• **EXERCISE**:
For the records that follow, work out how many lines include "submit" and give only that count.

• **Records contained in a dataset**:

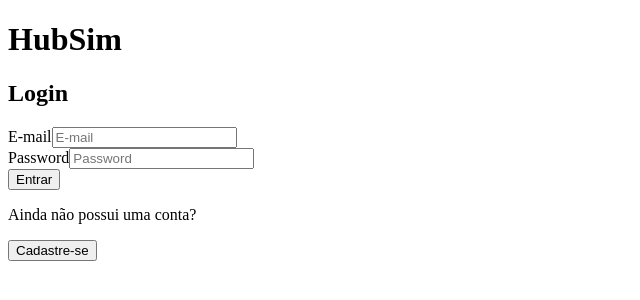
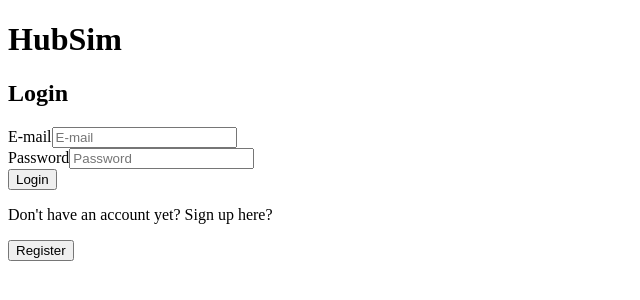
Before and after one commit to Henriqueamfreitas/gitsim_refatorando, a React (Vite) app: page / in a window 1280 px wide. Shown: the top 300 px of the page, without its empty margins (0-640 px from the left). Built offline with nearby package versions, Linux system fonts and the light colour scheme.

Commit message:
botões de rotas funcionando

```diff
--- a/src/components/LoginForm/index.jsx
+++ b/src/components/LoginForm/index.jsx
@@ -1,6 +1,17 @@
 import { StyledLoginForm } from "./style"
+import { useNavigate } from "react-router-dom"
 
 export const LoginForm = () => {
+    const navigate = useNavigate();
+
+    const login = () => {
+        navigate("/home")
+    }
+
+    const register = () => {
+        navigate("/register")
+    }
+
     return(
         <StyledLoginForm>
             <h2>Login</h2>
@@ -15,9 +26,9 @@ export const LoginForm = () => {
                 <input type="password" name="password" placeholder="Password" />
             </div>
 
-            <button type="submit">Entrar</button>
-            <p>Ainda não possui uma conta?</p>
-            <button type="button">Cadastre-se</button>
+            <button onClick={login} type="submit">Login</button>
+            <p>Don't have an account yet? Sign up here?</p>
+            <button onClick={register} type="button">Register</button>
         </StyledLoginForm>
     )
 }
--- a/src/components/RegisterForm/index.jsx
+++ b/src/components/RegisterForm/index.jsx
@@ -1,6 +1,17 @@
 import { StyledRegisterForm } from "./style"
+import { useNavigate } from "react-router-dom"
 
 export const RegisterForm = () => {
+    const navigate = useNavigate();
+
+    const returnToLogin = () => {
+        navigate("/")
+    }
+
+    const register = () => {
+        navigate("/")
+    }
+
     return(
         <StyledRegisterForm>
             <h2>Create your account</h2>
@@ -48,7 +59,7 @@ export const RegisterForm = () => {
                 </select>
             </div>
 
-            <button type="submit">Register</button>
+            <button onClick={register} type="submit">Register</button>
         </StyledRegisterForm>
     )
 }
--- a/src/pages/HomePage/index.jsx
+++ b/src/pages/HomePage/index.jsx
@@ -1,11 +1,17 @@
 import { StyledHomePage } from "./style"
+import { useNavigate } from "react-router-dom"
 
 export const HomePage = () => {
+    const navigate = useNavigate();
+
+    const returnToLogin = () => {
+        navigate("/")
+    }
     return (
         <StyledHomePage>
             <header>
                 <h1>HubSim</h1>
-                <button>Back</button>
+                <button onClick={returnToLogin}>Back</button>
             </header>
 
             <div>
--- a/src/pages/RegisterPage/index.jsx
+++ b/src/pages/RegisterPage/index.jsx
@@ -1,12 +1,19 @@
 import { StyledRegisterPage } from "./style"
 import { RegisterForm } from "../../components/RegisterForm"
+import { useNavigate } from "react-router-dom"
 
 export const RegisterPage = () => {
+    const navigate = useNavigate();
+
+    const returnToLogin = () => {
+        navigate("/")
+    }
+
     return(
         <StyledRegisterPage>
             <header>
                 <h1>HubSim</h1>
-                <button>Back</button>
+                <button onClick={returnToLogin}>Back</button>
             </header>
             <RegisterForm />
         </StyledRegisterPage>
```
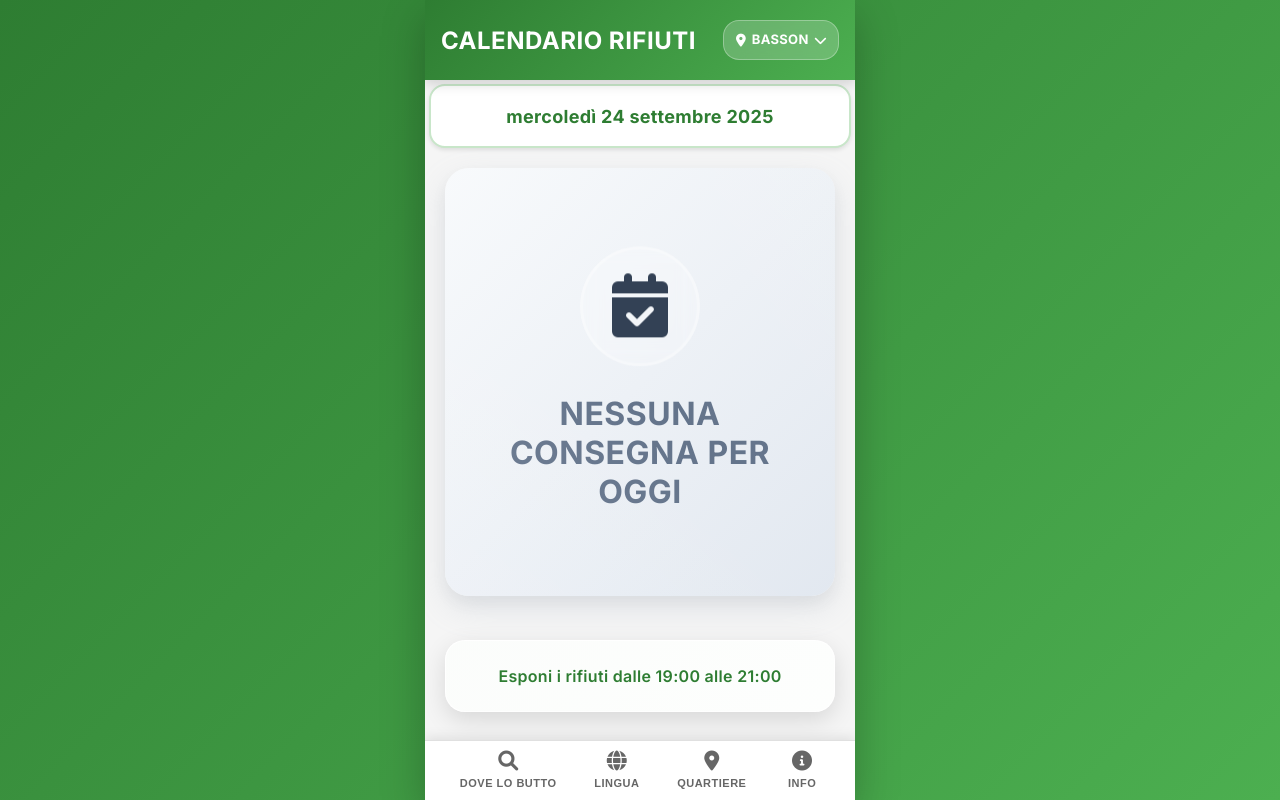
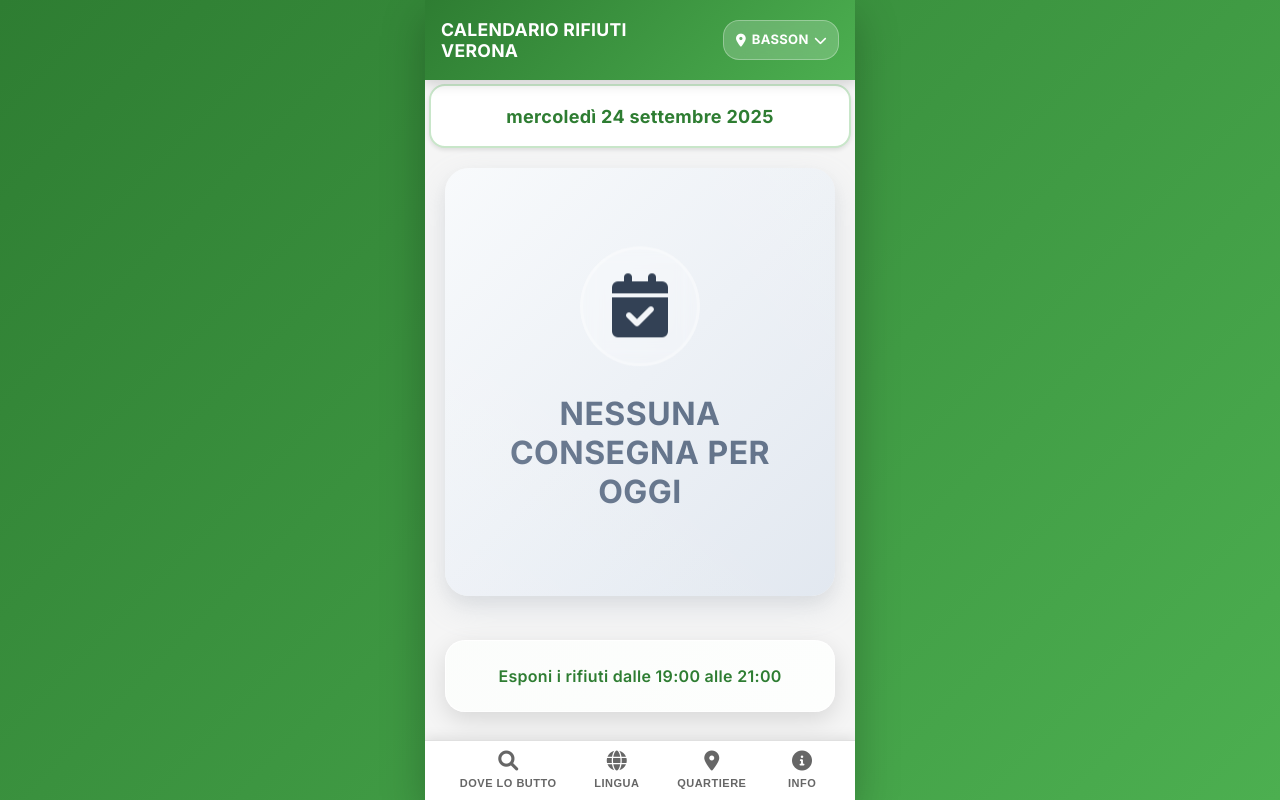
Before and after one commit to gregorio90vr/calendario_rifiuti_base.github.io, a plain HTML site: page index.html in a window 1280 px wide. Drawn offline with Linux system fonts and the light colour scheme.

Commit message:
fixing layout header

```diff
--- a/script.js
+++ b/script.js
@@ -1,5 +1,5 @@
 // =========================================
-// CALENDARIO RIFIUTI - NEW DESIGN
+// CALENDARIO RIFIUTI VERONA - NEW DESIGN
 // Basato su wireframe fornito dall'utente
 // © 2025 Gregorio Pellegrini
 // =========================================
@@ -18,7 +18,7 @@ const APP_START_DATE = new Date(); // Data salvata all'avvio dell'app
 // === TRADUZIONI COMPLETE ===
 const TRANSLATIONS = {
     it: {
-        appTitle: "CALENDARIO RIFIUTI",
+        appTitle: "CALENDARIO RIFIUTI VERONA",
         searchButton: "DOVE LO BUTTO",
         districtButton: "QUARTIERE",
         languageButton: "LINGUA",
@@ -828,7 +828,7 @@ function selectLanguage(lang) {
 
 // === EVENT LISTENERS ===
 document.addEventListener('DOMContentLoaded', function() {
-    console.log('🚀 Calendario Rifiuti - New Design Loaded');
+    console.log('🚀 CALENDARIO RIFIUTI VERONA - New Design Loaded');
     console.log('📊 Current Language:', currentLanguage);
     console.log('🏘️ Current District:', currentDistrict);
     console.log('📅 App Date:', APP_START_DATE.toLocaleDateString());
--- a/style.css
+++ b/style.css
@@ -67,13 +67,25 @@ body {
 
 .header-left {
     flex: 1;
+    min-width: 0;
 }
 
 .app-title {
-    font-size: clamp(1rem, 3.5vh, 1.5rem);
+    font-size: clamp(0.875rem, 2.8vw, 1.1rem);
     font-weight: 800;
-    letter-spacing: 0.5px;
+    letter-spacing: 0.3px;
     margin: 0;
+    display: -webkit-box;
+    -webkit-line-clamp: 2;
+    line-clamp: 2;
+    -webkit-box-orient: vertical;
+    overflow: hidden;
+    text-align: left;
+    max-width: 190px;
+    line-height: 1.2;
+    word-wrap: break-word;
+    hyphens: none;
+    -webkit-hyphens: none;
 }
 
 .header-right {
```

• **SOLUTION FOR THIS EXERCISE**:
4